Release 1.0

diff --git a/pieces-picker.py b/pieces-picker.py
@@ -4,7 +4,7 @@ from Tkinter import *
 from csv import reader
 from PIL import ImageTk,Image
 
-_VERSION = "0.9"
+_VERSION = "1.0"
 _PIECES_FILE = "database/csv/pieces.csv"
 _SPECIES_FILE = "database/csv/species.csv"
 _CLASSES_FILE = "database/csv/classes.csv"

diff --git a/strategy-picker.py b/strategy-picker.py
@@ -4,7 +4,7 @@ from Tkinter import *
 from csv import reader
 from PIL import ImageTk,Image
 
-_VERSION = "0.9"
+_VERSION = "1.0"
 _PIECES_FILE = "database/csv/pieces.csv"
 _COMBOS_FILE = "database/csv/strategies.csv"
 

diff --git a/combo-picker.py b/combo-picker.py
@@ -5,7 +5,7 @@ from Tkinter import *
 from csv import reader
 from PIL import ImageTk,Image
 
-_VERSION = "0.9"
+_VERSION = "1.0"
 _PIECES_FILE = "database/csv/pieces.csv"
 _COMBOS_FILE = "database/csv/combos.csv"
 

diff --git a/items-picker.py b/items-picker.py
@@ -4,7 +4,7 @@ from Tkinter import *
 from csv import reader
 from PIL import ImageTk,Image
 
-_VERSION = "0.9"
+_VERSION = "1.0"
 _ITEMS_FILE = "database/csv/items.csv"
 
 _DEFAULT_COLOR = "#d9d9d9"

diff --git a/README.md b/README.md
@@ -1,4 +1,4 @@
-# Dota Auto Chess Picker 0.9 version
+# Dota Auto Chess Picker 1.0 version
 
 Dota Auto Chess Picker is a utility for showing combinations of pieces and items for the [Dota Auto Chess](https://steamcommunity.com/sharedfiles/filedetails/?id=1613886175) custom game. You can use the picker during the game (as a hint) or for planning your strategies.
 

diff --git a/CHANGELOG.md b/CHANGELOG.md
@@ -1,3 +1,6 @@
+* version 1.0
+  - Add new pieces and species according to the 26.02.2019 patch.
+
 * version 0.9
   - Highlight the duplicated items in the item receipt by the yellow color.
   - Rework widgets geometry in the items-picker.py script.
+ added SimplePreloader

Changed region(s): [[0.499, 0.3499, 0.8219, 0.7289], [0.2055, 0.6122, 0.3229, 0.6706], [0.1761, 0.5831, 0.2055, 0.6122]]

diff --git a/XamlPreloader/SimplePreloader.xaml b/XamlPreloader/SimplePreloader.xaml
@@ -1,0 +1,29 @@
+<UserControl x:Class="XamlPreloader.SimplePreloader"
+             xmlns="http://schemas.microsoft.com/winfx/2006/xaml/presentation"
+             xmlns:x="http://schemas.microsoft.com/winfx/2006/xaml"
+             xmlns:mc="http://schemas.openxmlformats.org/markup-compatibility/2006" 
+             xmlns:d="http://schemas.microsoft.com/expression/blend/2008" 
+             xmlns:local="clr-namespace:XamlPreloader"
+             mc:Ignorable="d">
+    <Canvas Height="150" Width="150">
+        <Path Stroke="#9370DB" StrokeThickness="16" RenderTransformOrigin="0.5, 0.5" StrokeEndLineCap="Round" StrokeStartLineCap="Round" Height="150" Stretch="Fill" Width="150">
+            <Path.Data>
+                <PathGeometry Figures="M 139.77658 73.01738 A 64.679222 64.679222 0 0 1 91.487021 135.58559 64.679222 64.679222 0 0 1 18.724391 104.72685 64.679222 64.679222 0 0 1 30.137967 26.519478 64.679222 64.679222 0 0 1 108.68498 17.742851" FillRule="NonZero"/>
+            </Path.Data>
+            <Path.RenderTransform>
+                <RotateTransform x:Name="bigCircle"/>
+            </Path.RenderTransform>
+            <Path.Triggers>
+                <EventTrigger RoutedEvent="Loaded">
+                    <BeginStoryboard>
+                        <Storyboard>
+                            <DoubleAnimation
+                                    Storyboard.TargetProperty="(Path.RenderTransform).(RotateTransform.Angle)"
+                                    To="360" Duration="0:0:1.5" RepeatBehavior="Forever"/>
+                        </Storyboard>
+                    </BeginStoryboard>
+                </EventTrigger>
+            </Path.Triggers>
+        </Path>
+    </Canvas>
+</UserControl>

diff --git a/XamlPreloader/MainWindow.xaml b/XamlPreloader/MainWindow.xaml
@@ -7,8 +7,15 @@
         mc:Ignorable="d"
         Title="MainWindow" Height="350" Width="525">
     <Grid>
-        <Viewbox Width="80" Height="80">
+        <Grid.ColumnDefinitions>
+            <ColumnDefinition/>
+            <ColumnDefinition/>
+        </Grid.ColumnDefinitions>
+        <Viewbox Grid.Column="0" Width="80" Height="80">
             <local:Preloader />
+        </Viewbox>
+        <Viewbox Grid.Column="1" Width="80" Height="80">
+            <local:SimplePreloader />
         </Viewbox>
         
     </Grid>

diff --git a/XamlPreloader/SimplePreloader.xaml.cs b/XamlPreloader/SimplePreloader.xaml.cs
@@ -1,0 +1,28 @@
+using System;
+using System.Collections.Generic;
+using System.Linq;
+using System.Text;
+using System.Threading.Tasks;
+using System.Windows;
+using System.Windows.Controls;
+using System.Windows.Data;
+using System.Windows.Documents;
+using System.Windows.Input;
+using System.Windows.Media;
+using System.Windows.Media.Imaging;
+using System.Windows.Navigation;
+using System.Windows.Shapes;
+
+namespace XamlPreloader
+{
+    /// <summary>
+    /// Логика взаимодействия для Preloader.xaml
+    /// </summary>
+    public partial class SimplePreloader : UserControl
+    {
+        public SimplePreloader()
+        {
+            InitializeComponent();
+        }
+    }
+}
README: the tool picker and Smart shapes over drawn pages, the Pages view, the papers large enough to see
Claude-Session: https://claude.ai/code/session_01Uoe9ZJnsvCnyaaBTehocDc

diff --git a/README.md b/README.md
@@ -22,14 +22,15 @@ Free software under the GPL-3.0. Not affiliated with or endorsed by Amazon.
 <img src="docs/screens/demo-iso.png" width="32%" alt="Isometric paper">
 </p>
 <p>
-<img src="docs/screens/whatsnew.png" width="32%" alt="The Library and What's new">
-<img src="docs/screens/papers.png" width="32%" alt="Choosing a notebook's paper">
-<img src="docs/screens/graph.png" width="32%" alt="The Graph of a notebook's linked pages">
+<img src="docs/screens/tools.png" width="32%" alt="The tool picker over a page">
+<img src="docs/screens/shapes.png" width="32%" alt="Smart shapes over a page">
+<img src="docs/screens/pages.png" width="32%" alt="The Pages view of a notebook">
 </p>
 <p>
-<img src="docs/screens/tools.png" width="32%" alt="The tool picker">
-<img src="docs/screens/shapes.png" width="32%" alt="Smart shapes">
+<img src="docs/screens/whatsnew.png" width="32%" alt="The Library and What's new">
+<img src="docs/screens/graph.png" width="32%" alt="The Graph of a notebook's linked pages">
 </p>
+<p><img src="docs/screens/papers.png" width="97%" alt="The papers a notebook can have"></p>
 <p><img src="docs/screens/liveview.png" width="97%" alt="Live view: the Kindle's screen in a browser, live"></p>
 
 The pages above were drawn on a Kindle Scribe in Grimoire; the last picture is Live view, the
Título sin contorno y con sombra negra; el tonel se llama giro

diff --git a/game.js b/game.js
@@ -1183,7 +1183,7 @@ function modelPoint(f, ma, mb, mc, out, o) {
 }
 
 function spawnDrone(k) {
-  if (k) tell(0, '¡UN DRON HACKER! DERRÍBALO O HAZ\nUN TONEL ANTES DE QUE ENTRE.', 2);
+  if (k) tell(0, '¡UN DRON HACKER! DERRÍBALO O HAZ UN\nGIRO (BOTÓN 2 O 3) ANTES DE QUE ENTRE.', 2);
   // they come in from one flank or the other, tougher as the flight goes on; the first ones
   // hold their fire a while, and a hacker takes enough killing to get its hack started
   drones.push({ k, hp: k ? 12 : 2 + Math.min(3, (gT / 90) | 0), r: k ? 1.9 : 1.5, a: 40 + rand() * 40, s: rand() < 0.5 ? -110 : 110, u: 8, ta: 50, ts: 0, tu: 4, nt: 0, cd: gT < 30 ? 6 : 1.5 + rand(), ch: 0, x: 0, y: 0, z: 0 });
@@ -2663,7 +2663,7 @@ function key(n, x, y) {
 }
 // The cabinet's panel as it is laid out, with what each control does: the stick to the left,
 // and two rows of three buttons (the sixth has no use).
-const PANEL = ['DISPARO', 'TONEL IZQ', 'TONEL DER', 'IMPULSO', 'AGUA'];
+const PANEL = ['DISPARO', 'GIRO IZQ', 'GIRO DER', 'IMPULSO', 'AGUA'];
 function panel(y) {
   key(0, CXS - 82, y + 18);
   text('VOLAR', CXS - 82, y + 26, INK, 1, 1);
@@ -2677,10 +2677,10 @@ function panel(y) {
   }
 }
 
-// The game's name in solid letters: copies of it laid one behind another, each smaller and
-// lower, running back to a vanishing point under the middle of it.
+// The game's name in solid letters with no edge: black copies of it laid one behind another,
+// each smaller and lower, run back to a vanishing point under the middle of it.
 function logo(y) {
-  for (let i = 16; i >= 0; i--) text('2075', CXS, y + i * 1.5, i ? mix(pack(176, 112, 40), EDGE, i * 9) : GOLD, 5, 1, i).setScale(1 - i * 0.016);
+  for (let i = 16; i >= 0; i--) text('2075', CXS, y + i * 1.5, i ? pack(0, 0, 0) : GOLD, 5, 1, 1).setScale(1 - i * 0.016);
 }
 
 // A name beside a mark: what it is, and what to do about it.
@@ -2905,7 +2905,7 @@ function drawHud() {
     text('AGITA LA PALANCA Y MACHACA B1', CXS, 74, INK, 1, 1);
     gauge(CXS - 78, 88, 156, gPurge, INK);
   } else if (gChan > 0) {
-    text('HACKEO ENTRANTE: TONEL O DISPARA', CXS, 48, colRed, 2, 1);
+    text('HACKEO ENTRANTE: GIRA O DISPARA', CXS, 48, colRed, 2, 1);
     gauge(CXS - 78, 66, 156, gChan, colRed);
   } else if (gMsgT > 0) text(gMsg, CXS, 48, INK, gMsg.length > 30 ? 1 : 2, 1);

- - -

WHAT TO WORK ON —
For the string "Viewbox", go line by line through the material and copy every line that has it.

RESPONSE TO THE TASK —
-        <Viewbox Width="80" Height="80">
+        <Viewbox Grid.Column="0" Width="80" Height="80">
+        </Viewbox>
+        <Viewbox Grid.Column="1" Width="80" Height="80">
         </Viewbox>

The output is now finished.